Version comparison data:

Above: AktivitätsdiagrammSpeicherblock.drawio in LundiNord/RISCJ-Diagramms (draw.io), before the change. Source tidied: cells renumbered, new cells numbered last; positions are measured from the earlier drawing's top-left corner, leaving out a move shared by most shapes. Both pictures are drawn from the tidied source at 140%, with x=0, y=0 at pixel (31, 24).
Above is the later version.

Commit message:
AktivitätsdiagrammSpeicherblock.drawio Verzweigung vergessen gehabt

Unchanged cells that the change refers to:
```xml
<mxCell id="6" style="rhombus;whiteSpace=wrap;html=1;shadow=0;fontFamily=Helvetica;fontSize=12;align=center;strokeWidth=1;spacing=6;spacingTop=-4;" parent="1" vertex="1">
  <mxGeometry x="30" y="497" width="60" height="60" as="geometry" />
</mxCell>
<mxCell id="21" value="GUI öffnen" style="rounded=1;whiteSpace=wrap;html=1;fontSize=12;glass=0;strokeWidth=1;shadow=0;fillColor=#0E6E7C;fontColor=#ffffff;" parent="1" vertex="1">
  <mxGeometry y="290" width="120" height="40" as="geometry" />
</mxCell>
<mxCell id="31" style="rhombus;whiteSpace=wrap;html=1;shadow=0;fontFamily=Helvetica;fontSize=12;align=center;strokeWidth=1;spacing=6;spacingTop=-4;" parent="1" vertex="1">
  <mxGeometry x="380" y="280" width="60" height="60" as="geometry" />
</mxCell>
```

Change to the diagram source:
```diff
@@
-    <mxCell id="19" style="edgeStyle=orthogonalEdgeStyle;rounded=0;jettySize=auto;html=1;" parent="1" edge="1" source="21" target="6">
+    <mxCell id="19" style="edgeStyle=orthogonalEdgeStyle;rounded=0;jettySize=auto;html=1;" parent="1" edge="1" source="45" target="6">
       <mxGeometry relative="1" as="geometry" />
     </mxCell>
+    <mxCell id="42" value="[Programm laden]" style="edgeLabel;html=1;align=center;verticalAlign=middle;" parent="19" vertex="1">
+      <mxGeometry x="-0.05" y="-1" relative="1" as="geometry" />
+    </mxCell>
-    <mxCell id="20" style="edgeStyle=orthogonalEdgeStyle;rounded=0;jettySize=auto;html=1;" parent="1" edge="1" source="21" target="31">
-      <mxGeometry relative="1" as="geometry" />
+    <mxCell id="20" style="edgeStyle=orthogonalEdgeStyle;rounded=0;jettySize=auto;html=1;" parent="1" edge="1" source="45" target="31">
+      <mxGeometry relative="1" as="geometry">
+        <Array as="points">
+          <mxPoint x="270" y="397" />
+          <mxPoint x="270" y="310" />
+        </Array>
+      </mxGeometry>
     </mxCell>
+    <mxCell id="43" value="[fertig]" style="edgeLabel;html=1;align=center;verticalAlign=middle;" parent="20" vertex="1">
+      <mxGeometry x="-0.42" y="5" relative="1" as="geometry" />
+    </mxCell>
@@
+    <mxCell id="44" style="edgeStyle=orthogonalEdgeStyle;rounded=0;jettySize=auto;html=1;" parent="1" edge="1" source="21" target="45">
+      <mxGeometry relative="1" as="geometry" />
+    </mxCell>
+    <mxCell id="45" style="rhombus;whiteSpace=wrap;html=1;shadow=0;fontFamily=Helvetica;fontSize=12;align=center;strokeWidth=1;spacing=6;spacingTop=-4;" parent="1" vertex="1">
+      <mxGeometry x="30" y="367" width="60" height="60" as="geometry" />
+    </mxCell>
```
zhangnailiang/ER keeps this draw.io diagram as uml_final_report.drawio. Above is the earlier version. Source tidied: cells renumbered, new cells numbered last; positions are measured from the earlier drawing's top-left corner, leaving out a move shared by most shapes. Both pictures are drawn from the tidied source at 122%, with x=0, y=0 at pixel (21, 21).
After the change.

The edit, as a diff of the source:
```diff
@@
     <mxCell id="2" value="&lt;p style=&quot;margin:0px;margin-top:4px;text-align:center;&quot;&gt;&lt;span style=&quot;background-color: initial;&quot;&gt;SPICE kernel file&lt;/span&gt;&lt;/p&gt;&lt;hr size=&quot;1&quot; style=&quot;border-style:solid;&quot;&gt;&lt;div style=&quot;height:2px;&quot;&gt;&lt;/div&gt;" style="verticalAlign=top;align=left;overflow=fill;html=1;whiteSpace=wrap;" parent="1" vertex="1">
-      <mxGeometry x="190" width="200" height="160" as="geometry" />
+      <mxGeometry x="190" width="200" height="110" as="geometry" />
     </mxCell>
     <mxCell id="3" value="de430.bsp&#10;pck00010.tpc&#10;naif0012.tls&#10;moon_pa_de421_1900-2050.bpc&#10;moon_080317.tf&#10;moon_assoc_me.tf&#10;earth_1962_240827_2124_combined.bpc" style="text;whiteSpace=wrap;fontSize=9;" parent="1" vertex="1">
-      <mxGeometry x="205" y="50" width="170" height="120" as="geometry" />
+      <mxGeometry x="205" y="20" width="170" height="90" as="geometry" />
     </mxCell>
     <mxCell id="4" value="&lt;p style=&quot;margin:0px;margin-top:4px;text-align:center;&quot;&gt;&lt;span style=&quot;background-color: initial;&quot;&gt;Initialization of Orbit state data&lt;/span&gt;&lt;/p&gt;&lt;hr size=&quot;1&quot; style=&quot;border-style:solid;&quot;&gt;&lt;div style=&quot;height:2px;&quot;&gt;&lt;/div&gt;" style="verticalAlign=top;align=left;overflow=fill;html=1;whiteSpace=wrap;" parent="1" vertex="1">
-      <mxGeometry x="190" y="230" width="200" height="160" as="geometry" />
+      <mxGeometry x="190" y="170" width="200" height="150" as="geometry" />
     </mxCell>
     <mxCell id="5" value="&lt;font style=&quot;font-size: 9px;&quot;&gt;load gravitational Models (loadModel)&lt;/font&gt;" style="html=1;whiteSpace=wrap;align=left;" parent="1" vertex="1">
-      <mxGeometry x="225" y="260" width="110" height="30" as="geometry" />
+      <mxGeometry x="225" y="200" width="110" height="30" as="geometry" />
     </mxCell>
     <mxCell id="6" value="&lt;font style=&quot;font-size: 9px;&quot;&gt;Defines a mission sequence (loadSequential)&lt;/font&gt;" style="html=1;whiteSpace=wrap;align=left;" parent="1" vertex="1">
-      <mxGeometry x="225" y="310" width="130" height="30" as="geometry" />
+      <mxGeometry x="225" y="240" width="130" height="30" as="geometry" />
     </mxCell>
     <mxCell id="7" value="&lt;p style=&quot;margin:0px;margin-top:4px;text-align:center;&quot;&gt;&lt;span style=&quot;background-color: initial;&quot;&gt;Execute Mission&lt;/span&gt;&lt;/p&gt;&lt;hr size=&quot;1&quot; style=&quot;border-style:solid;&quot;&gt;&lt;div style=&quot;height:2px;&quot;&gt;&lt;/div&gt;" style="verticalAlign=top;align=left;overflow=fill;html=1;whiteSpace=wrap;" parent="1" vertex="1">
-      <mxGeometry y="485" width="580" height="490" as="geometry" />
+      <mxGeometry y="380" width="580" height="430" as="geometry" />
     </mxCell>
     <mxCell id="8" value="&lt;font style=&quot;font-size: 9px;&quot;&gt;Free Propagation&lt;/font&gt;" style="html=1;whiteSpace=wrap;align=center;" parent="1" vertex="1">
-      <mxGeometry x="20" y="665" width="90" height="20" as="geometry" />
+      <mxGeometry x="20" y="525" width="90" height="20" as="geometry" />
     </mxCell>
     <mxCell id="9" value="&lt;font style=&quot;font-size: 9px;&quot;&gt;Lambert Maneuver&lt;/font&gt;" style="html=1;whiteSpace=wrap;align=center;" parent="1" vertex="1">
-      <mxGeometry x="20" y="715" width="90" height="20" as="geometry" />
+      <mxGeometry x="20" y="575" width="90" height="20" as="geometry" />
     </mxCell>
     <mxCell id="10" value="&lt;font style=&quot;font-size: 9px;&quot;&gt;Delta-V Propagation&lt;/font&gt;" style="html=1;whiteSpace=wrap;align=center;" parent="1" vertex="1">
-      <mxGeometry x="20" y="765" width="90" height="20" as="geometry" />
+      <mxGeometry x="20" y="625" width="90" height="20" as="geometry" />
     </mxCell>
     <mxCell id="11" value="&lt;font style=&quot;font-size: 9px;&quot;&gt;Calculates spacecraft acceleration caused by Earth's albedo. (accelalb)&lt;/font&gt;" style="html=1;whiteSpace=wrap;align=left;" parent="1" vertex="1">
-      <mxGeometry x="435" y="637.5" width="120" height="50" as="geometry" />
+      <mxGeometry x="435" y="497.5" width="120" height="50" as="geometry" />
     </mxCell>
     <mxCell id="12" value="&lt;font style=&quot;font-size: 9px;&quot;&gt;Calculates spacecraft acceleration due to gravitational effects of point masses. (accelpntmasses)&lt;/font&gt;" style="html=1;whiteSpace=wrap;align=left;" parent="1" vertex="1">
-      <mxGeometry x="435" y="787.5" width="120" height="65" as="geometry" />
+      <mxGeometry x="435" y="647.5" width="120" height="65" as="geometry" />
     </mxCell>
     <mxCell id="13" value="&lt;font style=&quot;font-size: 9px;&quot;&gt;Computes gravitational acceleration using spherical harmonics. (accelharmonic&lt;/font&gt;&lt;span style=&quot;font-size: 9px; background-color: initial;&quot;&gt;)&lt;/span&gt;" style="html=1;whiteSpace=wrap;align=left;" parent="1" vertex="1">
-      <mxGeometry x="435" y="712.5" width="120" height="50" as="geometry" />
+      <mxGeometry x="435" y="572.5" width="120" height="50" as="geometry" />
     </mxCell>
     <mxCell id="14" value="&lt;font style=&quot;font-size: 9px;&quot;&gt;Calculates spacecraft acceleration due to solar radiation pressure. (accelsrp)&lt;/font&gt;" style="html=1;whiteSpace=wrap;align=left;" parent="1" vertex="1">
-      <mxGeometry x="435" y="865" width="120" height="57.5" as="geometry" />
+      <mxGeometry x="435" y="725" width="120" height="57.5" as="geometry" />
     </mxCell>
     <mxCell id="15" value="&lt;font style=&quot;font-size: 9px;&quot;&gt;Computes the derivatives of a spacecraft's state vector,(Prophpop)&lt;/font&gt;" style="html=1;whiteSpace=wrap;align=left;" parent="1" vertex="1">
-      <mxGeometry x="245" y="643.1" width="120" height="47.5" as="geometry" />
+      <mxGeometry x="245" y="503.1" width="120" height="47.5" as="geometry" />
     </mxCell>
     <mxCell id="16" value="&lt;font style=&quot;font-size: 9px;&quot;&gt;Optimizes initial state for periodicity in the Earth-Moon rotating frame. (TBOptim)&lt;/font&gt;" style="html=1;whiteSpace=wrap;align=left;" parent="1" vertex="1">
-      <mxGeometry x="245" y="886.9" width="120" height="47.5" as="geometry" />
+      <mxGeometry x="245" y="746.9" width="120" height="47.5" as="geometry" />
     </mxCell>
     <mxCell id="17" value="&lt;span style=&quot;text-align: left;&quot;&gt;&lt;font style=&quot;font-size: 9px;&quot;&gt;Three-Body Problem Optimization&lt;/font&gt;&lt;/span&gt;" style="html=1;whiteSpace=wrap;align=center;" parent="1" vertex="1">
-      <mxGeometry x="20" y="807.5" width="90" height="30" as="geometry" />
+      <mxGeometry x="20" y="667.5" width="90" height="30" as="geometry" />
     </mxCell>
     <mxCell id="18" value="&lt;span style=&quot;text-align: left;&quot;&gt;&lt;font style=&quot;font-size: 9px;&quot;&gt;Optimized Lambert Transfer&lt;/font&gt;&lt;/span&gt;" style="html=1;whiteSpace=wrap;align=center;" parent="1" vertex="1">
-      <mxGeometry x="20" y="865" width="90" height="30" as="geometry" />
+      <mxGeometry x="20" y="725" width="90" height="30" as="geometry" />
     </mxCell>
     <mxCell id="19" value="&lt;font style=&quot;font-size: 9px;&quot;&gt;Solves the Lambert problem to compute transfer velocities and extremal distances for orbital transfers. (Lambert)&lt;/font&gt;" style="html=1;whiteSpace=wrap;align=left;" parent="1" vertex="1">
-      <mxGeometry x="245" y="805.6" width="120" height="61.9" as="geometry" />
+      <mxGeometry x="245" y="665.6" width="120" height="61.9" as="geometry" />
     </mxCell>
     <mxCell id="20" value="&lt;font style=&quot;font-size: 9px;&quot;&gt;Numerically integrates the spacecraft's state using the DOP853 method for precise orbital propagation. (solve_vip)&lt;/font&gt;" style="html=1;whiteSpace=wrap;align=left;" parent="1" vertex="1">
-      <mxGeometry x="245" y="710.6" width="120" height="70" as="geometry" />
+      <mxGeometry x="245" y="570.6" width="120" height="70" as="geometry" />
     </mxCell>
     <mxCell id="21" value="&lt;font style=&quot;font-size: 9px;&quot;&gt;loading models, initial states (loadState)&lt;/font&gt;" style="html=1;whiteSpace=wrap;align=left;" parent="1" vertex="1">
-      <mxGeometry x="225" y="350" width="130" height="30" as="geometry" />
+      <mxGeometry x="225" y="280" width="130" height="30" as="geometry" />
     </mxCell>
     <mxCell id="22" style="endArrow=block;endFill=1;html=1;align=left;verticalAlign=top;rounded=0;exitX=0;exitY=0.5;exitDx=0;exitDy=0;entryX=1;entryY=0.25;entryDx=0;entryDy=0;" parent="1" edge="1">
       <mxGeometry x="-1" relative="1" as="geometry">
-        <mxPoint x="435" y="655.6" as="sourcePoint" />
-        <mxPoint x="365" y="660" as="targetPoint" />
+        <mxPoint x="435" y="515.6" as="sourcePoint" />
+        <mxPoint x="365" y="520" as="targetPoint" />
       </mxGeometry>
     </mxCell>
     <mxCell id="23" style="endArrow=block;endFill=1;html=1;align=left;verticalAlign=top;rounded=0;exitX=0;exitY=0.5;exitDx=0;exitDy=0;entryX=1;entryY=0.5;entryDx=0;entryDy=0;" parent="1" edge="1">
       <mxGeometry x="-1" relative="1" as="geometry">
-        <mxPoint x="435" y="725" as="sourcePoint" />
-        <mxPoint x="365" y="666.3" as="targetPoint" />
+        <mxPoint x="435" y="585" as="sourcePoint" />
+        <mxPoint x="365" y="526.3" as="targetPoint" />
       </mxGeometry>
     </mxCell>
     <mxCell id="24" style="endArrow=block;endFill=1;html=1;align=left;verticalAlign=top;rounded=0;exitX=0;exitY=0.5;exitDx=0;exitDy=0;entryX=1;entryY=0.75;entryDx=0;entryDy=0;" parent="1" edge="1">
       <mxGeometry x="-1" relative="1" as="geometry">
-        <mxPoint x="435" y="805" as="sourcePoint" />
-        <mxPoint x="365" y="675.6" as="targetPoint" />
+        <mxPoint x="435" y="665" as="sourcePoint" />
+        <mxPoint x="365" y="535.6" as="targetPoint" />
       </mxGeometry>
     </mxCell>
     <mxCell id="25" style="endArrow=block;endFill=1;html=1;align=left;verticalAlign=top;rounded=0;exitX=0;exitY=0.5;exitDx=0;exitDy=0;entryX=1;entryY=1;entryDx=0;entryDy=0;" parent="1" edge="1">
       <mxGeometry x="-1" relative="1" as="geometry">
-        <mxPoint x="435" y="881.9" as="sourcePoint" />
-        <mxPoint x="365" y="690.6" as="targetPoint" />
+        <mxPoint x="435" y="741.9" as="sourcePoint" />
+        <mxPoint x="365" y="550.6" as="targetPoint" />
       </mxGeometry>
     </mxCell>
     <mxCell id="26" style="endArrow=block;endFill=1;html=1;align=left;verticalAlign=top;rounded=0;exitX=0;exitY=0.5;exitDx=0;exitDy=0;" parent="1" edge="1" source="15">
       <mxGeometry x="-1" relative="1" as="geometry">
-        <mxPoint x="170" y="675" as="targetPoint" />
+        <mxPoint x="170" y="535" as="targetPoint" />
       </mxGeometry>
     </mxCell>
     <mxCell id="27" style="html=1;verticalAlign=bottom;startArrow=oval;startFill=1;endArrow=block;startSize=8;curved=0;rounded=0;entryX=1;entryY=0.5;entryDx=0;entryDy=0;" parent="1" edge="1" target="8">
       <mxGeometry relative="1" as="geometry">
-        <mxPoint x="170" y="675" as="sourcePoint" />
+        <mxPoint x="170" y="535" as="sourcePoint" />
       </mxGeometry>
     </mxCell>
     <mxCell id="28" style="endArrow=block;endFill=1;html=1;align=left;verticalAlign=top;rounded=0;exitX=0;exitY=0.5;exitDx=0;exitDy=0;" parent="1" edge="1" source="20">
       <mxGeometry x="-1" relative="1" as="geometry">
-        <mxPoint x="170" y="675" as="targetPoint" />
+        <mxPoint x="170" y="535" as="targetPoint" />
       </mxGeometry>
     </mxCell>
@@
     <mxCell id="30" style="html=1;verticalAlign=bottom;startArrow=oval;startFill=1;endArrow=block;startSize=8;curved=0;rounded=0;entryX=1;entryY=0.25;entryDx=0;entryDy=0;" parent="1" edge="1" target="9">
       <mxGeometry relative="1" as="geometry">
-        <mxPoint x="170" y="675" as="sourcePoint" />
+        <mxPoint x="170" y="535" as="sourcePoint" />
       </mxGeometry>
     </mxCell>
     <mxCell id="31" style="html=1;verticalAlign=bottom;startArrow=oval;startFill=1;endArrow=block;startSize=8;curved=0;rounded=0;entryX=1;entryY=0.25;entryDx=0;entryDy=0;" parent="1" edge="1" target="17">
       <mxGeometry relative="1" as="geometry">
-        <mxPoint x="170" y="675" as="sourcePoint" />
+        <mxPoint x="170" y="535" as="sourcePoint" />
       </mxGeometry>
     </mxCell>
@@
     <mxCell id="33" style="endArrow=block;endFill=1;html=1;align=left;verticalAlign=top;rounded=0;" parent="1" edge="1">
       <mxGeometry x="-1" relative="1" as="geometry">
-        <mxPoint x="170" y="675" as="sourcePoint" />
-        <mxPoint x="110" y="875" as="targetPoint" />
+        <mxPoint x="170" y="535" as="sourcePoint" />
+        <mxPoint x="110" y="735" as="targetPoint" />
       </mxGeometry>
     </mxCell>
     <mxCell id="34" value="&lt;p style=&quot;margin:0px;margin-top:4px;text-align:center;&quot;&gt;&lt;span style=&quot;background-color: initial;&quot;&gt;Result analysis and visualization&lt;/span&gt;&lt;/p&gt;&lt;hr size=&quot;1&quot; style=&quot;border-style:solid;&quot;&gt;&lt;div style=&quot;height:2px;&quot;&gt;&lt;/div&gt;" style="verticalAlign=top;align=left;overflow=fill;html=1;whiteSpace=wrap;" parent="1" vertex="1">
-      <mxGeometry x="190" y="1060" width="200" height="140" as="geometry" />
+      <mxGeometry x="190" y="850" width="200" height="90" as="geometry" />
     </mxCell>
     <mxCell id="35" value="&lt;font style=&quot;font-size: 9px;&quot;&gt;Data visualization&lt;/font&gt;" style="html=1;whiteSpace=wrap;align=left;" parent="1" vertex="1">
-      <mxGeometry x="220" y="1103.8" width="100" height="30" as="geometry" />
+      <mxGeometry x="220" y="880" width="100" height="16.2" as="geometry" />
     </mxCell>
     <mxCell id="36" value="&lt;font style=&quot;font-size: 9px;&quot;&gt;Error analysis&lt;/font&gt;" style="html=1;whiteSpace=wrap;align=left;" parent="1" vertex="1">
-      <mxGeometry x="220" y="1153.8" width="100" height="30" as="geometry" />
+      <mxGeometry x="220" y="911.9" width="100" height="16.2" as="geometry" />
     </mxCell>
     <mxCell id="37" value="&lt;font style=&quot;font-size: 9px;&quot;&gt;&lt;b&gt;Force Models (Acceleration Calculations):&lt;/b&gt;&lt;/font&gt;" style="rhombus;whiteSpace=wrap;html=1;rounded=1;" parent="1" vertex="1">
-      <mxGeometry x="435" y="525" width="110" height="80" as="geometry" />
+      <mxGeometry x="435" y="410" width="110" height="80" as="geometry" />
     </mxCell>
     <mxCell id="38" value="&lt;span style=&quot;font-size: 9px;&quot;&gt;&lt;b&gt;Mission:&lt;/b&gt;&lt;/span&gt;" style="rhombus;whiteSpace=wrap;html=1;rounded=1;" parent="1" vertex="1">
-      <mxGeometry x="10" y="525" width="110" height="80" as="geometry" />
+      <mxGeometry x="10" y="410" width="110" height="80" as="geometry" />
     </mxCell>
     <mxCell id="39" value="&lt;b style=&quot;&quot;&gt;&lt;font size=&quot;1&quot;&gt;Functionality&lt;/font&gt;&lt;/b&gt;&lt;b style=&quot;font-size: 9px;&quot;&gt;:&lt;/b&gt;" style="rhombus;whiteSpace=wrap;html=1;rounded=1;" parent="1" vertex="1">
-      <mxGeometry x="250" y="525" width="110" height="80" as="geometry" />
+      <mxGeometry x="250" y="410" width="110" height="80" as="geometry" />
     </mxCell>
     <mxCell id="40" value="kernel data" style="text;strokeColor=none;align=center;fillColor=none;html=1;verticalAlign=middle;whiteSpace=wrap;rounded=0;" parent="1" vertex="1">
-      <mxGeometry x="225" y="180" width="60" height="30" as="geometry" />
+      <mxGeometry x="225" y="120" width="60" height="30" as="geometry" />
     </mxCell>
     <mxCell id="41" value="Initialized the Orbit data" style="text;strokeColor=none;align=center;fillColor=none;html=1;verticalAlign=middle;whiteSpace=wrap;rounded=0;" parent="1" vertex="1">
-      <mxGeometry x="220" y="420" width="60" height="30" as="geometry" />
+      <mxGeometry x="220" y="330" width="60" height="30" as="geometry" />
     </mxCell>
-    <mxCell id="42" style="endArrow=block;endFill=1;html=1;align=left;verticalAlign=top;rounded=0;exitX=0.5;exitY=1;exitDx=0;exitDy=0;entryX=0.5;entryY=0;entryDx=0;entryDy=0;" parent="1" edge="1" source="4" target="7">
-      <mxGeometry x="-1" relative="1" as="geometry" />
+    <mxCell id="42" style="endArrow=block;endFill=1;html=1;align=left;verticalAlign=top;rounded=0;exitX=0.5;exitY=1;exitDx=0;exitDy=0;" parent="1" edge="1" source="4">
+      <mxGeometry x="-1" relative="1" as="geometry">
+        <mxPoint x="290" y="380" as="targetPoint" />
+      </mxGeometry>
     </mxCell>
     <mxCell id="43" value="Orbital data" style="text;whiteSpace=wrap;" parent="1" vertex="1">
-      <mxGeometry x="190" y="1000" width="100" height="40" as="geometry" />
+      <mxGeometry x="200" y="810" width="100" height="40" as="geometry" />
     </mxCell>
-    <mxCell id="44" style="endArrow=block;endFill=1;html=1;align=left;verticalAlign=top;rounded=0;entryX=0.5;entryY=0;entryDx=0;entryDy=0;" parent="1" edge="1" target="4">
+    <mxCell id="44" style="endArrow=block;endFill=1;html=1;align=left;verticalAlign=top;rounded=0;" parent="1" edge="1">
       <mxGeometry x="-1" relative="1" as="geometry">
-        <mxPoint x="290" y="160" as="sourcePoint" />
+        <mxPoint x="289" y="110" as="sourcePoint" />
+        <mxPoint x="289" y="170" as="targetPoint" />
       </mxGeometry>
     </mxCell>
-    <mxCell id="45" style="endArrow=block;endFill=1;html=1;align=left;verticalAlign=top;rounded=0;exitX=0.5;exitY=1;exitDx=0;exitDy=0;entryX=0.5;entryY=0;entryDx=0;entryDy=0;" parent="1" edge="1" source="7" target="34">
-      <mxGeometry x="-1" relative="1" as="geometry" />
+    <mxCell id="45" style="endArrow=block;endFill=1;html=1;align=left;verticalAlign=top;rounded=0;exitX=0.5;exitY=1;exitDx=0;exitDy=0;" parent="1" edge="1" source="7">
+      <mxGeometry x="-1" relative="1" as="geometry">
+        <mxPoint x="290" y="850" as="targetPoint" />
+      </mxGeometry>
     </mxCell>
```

◆ **TASK DIRECTIONS**
Look for the string "rhombus" in the entries above. Copy every line that has it.

◆ **ANSWER SPACE**
<mxCell id="6" style="rhombus;whiteSpace=wrap;html=1;shadow=0;fontFamily=Helvetica;fontSize=12;align=center;strokeWidth=1;spacing=6;spacingTop=-4;" parent="1" vertex="1">
<mxCell id="31" style="rhombus;whiteSpace=wrap;html=1;shadow=0;fontFamily=Helvetica;fontSize=12;align=center;strokeWidth=1;spacing=6;spacingTop=-4;" parent="1" vertex="1">
+    <mxCell id="45" style="rhombus;whiteSpace=wrap;html=1;shadow=0;fontFamily=Helvetica;fontSize=12;align=center;strokeWidth=1;spacing=6;spacingTop=-4;" parent="1" vertex="1">
     <mxCell id="37" value="&lt;font style=&quot;font-size: 9px;&quot;&gt;&lt;b&gt;Force Models (Acceleration Calculations):&lt;/b&gt;&lt;/font&gt;" style="rhombus;whiteSpace=wrap;html=1;rounded=1;" parent="1" vertex="1">
     <mxCell id="38" value="&lt;span style=&quot;font-size: 9px;&quot;&gt;&lt;b&gt;Mission:&lt;/b&gt;&lt;/span&gt;" style="rhombus;whiteSpace=wrap;html=1;rounded=1;" parent="1" vertex="1">
     <mxCell id="39" value="&lt;b style=&quot;&quot;&gt;&lt;font size=&quot;1&quot;&gt;Functionality&lt;/font&gt;&lt;/b&gt;&lt;b style=&quot;font-size: 9px;&quot;&gt;:&lt;/b&gt;" style="rhombus;whiteSpace=wrap;html=1;rounded=1;" parent="1" vertex="1">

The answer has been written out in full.